First, pension poacher organizations charge exorbitant rates for the care. Because the veteran or surviving spouse is paying more than they should for the care, he or she doesn’t often get the amount of care needed. The veteran ends up getting shortchanged while the caregiving entity profits.

Second, pension poachers use scare tactics to keep people from extricating themselves from these arrangements. The problem starts when the family of the veteran or surviving spouse figures out there’s a problem. Maybe they’ve been caregiving for a while and maybe they talk to their friends and realize they're paying more for care than other people they know. When the family figures out what’s going on, their logical next move is to call the company and ask them to stop.

This is where things really get ugly.  The pension poacher will say, "Well, we can stop giving care but we're going to notify the VA that you're not paying caregivers anymore and that your pension should be stopped immediately.
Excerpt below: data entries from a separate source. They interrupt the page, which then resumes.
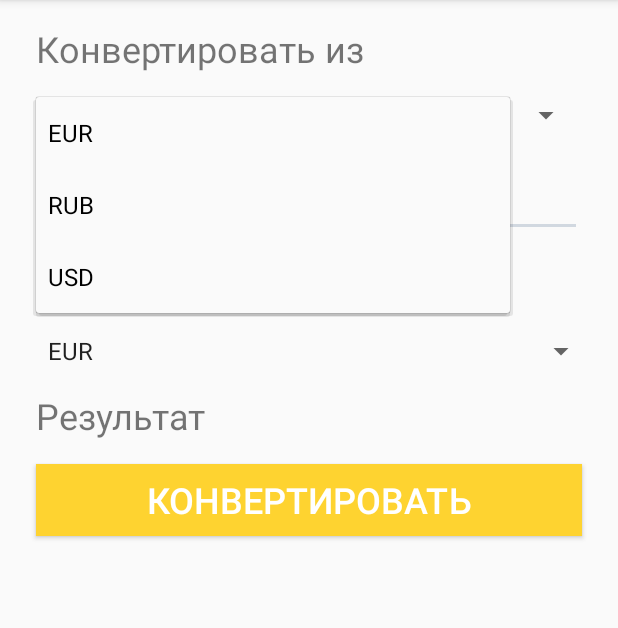
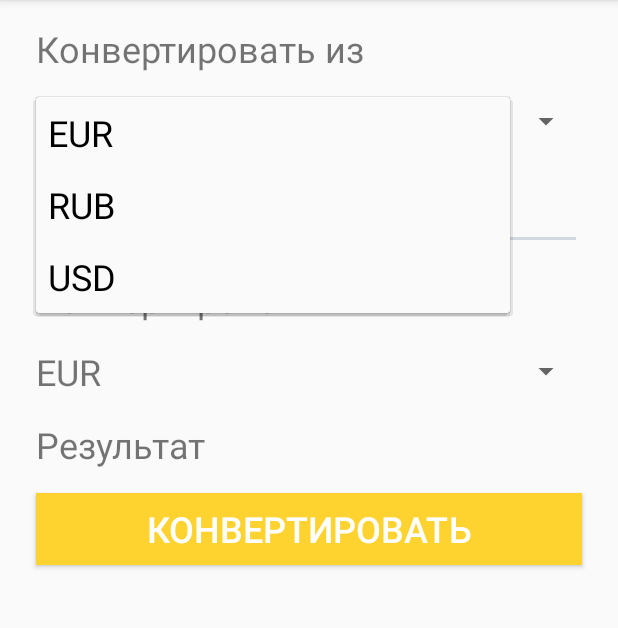
Before and after one commit to jacen11/Currency, an Android app: the screen it shows after launch (MainActivity), after a tap on "EUR", on a phone screen of 412 x 824 dp, the part 84-712 px from its top. Run offline under Robolectric (Android 15) with nearby library versions, the phone set to English and light mode, and no system bars; our stand-ins replace Dagger/Hilt's generated code, RxJava.

Commit message:
спинеры

```diff
--- a/app/src/main/java/com/pastukhov/currency/presentation/MainActivity.kt
+++ b/app/src/main/java/com/pastukhov/currency/presentation/MainActivity.kt
@@ -1,19 +1,12 @@
 package com.pastukhov.currency.presentation
 
+import android.os.Bundle
+import android.widget.ArrayAdapter
 import androidx.appcompat.app.AppCompatActivity
-import android.os.Bundle
+import com.pastukhov.currency.App
 import com.pastukhov.currency.R
 import kotlinx.android.synthetic.main.activity_main.*
 import javax.inject.Inject
-import android.widget.AdapterView
-import android.widget.AdapterView.OnItemSelectedListener
-import androidx.core.app.ComponentActivity.ExtraData
-import androidx.core.content.ContextCompat.getSystemService
-import android.icu.lang.UCharacter.GraphemeClusterBreak.T
-import android.view.View
-import androidx.core.view.get
-import androidx.core.view.isVisible
-import com.pastukhov.currency.App
 
 
 class MainActivity : AppCompatActivity(), IMainView {
@@ -24,6 +17,14 @@ class MainActivity : AppCompatActivity(), IMainView {
     override fun onCreate(savedInstanceState: Bundle?) {
         super.onCreate(savedInstanceState)
         setContentView(R.layout.activity_main)
+
+        ArrayAdapter
+            .createFromResource(this, R.array.listCurrencies, R.layout.spinner_item)
+            .also { adapter ->
+                adapter.setDropDownViewResource(R.layout.spinner_dropdown_item)
+                spnFrom.adapter = adapter
+                spnTo.adapter = adapter
+            }
 
         App.appComponent?.inject(this)
         presenter.attachView(this)
--- a/app/src/main/res/layout/activity_main.xml
+++ b/app/src/main/res/layout/activity_main.xml
@@ -39,22 +39,19 @@
         android:layout_marginTop="@dimen/marginTop"
         android:layout_marginEnd="@dimen/marginEnd"
         android:layout_marginRight="@dimen/marginEnd"
-        android:entries="@array/listCurrencies"
         app:layout_constraintEnd_toEndOf="parent"
         app:layout_constraintStart_toStartOf="parent"
         app:layout_constraintTop_toBottomOf="@+id/txtConvertFrom" />
 
     <Spinner
         android:id="@+id/spnTo"
-        android:layout_width="374dp"
-        android:layout_height="22dp"
+        android:layout_width="match_parent"
+        android:layout_height="wrap_content"
         android:layout_marginStart="@dimen/marginStart"
         android:layout_marginLeft="@dimen/marginStart"
         android:layout_marginTop="@dimen/marginTop"
         android:layout_marginEnd="@dimen/marginEnd"
         android:layout_marginRight="@dimen/marginEnd"
-        android:entries="@array/listCurrencies"
-        android:textSize="24sp"
         app:layout_constraintEnd_toEndOf="parent"
         app:layout_constraintHorizontal_bias="0.0"
         app:layout_constraintStart_toStartOf="parent"
--- /dev/null
+++ b/app/src/main/res/layout/spinner_dropdown_item.xml
@@ -0,0 +1,8 @@
+<?xml version="1.0" encoding="utf-8"?>
+<TextView xmlns:android="http://schemas.android.com/apk/res/android"
+    android:id="@+id/spinnerdropdown"
+    style="?attr/spinnerDropDownItemStyle"
+    android:layout_width="fill_parent"
+    android:layout_height="48dp"
+    android:singleLine="true"
+    android:textSize="24sp" />
--- /dev/null
+++ b/app/src/main/res/layout/spinner_item.xml
@@ -0,0 +1,6 @@
+<?xml version="1.0" encoding="utf-8"?>
+<TextView xmlns:android="http://schemas.android.com/apk/res/android"
+    android:id="@+id/txtFromSpinner"
+    android:layout_width="match_parent"
+    android:layout_height="wrap_content"
+    android:textSize="24sp" />
--- /dev/null
+++ b/app/src/main/res/values/array.xml
@@ -0,0 +1,6 @@
+<?xml version="1.0" encoding="utf-8"?>
+<resources><string-array name="listCurrencies">
+    <item>EUR</item>
+    <item>RUB</item>
+    <item>USD</item>
+</string-array></resources>
--- a/app/src/main/res/values/strings.xml
+++ b/app/src/main/res/values/strings.xml
@@ -5,9 +5,4 @@
     <string name="txtConvertFrom">Конвертировать из</string>
     <string name="txtResult">Результат</string>
     <string name="txtValue">Ведите значение</string>
-    <string-array name="listCurrencies">
-        <item>EUR</item>
-        <item>RUB</item>
-        <item>USD</item>
-    </string-array>
 </resources>
```
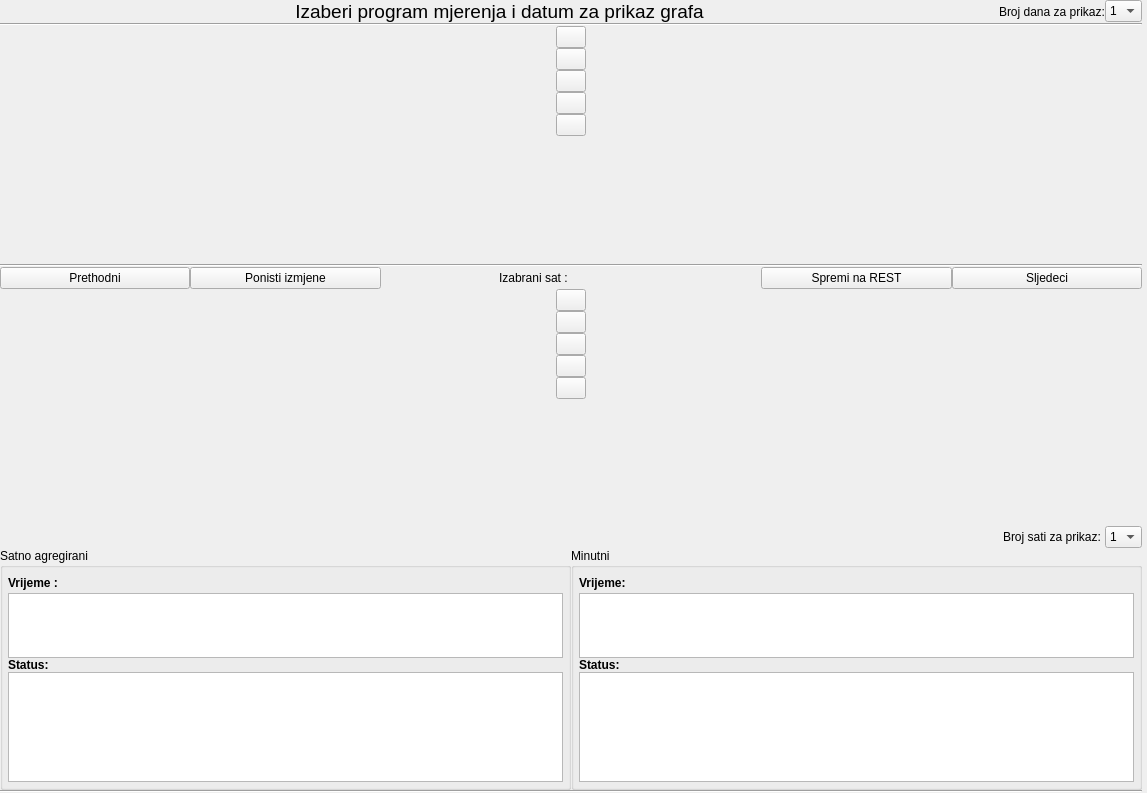
First picture: the form in app/view/ui_files/konc_graf_panel.ui, repository kluksa/kontrola-podataka, before the edit.
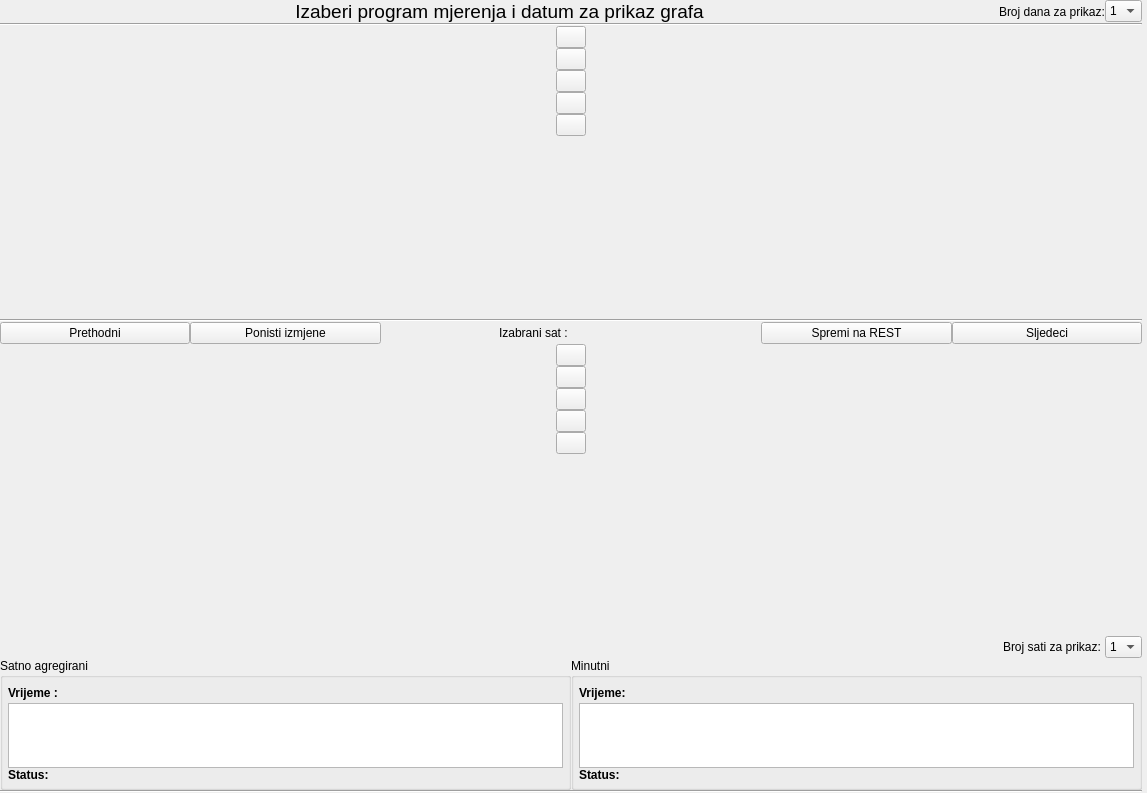
Second picture: the form after the edit.

Patch:
```diff
--- a/app/view/ui_files/konc_graf_panel.ui
+++ b/app/view/ui_files/konc_graf_panel.ui
@@ -656,34 +656,6 @@
             </property>
            </widget>
           </item>
-          <item>
-           <widget class="QTableView" name="satniBitView">
-            <property name="sizePolicy">
-             <sizepolicy hsizetype="Expanding" vsizetype="Fixed">
-              <horstretch>0</horstretch>
-              <verstretch>0</verstretch>
-             </sizepolicy>
-            </property>
-            <property name="minimumSize">
-             <size>
-              <width>0</width>
-              <height>0</height>
-             </size>
-            </property>
-            <property name="maximumSize">
-             <size>
-              <width>16777215</width>
-              <height>110</height>
-             </size>
-            </property>
-            <attribute name="horizontalHeaderVisible">
-             <bool>false</bool>
-            </attribute>
-            <attribute name="verticalHeaderVisible">
-             <bool>false</bool>
-            </attribute>
-           </widget>
-          </item>
          </layout>
         </widget>
        </item>
@@ -819,28 +791,6 @@
             </property>
            </widget>
           </item>
-          <item>
-           <widget class="QTableView" name="minutniBitView">
-            <property name="sizePolicy">
-             <sizepolicy hsizetype="Expanding" vsizetype="Fixed">
-              <horstretch>0</horstretch>
-              <verstretch>0</verstretch>
-             </sizepolicy>
-            </property>
-            <property name="maximumSize">
-             <size>
-              <width>16777215</width>
-              <height>110</height>
-             </size>
-            </property>
-            <attribute name="horizontalHeaderVisible">
-             <bool>false</bool>
-            </attribute>
-            <attribute name="verticalHeaderVisible">
-             <bool>false</bool>
-            </attribute>
-           </widget>
-          </item>
          </layout>
         </widget>
        </item>
```
Left out of the diff: 4 changed lines with no effect on the pictures.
That might put you in an overpayment situation, and you might have to repay the VA. Who knows whether you will be eligible be in the future."

They scare the veteran into continuing with the company. It’s a one-two combination punch that can intimidate anyone who doesn’t realize what’s happening.

I’ve had personal experience helping to extricate clients from these pension poaching arrangements. One family came to me for help planning for their elderly veteran’s care. As we were going through their documents, I saw that they already had VA benefits. When I asked about those benefits, the family admitted that they had misgivings. This family wanted to move their elderly veteran to facility care instead of using in-home caregivers, but they had encountered some resistance from the organization that had helped them qualify for VA benefits and was now providing home care services. The organization had said that the VA benefits would be turned off if they moved their loved one into a facility.

I knew right away that I was dealing with a VA pension poacher. I called them and informed them that we were going to notify the VA that the family had terminated their services and their representation.

The person I spoke with then attempted to intimidate me, not realizing that he was speaking with an attorney. “Well, we have to tell them as well,” the person said with a slightly threatening tone.

"I would be very happy if you would do that because we are going to turn on the care services at the assisted living facility and cut you out,” I said.

If the family hadn’t been working with Takacs McGinnis, they wouldn't have fully understood what was happening. It’s confirmation that there are lots of bad actors out there. VA benefits are means-tested benefits. The people who access these benefits really need them. When a VA pension poacher says, "If you fire us as your caregiver, we will make sure your VA benefits are turned off," it is beyond inappropriate.

Chris Johnson is a VA Accredited Attorney, Marine Corps veteran, and partner at Takacs McGinnis Elder Care Law, a Life Care Planning Law Firm in Hendersonville, Tennessee.